I’m not certain when exactly I became convinced that I would be attempting Attachment Parenting. I do know that I started out by researching obsessively. I researched whether to have a kid. I researched how to get pregnant. I researched how to best take care of myself when I was pregnant. I researched my birth options. So, of course, I researched how to take care of a baby.
I’ve always been the kind of person who is afraid to do things “wrong,” and having a kid seemed like the most important thing in life not to mess up. So researching seemed like the best way to keep moving forward, rather than being paralyzed by fear. Yet, it turns out that research doesn’t exactly secure the future.
I didn’t get pregnant until the second month of trying (yes, I did cry, but please laugh instead of hating me!). Then, I ended up with high blood pressure despite my perfect diet (eye roll) and regular pre-natal yoga practice. Then, I was kicked out of my birth center and sent to the hospital where I asked them to please just disregard my short-sighted, idealistic birth plan.
“Ok, fine,” I thought, “but I am still going to raise my baby according to the advice of my friends Dr. Sears and Dr. Greene.” I’d watched all the videos on breastfeeding and felt thoroughly confident that it was going to go smoothly for my newborn daughter and I. By now I’m sure I don’t need to tell you that it didn’t go smoothly at all. Short version: poor latch, bloody nipples, multiple lactation consultants, nipple shields, pumping, finger feedings, leaking bottles, and lots of crying.
It got a little easier, but it never got easy. We also planned to co-sleep. My daughter would toss and turn, grunt and groan, all night. Nobody got any sleep. When I moved her to a co-sleeper next to the bed, she slept a little better. When I moved the co-sleeper to the next room over, at eight weeks, she slept much better. I felt terrible guilt. The books said she would want to sleep next to me, skin to skin, but she obviously didn’t.
The books said that I could nurse her side lying and practically sleep through it, but it just wasn’t working for either of us. At about three months she only woke around 4-5am to feed and otherwise slept through the night. Instead of being overjoyed at my luck I was drowning in guilt. I got my period back and my milk supply dipped, as if to affirm my failure at co-sleeping and nursing through the night.
Ah, and then there were the baby carriers.

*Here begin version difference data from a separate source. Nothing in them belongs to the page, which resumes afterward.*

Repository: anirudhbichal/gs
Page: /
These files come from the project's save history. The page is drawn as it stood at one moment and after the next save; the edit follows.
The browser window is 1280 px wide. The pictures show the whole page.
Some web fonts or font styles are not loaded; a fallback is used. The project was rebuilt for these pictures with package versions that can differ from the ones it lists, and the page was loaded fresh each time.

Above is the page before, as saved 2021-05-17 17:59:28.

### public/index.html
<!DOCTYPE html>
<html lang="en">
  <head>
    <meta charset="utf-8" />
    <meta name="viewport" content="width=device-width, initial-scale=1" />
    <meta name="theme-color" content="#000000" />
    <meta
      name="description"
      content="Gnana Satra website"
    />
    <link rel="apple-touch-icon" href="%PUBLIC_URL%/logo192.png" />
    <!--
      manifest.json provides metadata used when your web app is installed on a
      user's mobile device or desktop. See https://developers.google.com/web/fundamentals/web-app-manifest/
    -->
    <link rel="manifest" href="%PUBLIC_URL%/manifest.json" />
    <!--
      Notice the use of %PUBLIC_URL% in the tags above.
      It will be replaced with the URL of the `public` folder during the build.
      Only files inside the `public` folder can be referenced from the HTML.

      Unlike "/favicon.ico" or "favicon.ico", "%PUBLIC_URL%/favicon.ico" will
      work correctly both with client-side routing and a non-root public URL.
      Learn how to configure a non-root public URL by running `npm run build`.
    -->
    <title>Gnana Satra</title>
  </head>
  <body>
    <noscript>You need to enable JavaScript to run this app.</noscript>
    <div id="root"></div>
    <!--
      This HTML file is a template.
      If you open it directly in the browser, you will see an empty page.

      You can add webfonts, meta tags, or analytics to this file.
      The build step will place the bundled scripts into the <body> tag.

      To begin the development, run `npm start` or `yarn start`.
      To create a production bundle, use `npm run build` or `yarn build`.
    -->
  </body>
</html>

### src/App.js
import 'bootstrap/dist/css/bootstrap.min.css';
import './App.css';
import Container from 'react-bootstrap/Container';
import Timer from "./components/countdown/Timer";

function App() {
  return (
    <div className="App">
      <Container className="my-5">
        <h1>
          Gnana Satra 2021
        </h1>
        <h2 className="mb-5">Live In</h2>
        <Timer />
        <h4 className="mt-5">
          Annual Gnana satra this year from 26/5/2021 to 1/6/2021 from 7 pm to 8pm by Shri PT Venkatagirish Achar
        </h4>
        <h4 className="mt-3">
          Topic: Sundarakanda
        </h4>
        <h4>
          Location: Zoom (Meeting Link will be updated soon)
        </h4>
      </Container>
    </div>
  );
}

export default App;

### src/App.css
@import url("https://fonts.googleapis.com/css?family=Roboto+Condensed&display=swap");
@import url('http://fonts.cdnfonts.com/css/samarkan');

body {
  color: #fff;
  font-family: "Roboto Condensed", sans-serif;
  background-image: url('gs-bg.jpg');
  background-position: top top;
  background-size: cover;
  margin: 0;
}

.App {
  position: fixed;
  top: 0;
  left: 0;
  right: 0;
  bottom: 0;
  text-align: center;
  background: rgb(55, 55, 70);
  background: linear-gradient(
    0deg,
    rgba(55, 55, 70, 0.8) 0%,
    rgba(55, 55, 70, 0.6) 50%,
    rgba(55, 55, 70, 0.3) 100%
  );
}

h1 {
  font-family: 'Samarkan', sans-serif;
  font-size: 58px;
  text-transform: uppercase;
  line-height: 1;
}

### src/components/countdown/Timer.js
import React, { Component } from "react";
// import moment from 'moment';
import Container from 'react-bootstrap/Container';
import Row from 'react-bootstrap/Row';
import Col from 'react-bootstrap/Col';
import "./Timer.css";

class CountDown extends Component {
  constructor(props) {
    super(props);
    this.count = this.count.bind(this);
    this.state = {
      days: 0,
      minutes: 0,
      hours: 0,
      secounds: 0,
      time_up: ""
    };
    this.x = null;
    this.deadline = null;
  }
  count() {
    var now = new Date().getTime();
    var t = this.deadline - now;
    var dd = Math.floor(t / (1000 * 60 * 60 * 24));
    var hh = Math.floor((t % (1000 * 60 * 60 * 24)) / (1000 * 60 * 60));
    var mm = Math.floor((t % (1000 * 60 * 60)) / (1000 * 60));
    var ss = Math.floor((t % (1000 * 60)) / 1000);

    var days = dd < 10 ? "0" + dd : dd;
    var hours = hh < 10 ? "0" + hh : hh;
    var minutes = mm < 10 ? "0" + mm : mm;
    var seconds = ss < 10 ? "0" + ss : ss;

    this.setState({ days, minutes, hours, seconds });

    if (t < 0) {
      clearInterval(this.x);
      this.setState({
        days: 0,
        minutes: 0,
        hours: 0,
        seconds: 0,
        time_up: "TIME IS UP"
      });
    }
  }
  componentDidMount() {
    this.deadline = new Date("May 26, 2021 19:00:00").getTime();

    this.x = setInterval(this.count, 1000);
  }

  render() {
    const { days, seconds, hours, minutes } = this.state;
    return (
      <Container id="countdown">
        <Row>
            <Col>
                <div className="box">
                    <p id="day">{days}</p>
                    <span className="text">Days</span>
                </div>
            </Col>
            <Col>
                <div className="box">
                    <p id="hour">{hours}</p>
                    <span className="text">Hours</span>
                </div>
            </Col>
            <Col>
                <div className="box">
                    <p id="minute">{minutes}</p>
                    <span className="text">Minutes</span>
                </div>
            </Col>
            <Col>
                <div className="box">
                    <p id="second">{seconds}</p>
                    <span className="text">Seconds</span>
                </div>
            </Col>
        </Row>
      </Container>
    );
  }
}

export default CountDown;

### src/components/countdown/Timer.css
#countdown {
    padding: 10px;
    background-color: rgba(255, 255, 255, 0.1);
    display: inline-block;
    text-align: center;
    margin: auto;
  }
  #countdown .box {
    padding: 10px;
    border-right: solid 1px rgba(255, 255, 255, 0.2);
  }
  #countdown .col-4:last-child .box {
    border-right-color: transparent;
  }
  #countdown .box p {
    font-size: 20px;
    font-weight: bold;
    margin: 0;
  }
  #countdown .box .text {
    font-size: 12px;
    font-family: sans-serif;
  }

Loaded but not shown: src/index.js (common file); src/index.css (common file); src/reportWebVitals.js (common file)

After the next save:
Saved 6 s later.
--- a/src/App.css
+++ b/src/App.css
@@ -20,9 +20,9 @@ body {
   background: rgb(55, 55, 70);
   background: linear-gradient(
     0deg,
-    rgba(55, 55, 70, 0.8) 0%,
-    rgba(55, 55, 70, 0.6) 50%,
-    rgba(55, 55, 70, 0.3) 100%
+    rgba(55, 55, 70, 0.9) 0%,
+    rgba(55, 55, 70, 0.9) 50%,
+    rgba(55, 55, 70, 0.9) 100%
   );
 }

I was so sure that the Moby Wrap was going to work out that I didn’t even try anything else. But every time we put her in it, she wailed. And yes, before you ask, we tried it every which way. Different holds, different tight-nesses, different positions, different times of day, different clothing, different levels of wakefulness, different ages. We really, really tried.
So, what did I do? I researched, of course. I started blaming my choices around her birth. Maybe if I had done hypnobirthing, maybe if I had hired a doula, maybe if I had stuck with my resolve to refuse an epidural, then maybe she’d be properly attached to me. New mothers, please do not do this to yourself! Step away from the internet forums if they start making you feel like you’re doing it all wrong.
Then, at around three-and-a-half months everything started to turn around. It became apparent that my daughter was quite happy, healthy, and well-adjusted. She still didn’t like to do any of the things Dr. Sears said she would most certainly like, and yet she was fine. Over the next few years, my guilt would come and go, but my daughter never showed any signs of being “improperly attached.”
She was happy to breastfeed or take my milk from a bottle for the first year, and easily transitioned to goat milk after that. She never cared much for a carrier and refused the stroller as soon as she could walk on her own. She’s always loved having her own sleeping space and was over the moon with excitement when we bought her first twin-sized bed at 20 months. She’s been sleeping through the night since six months.
She potty trained easily at two years. She’s very open-minded about new foods and eats a balanced diet. She’s confident, outgoing, and very clear about her likes and dislikes, though still open to negotiation. By any standard, you could call her an easy kid to parent. It turns out that nothing was wrong besides me expecting her to conform to some ideas I had read in books and on the internet.
I share my story because I don’t want other new parents to go through what I went through. My advice is simply to trust yourself and trust your child. You know what’s best for your family and your child knows what they need. Babies are born with personalities and preferences that can’t be accounted for in a one-size-fits-all parenting philosophy. Children are more resilient than we think. If Plan A doesn’t work, keep trying until something does.
Based on reader feedback, the title on this post was updated.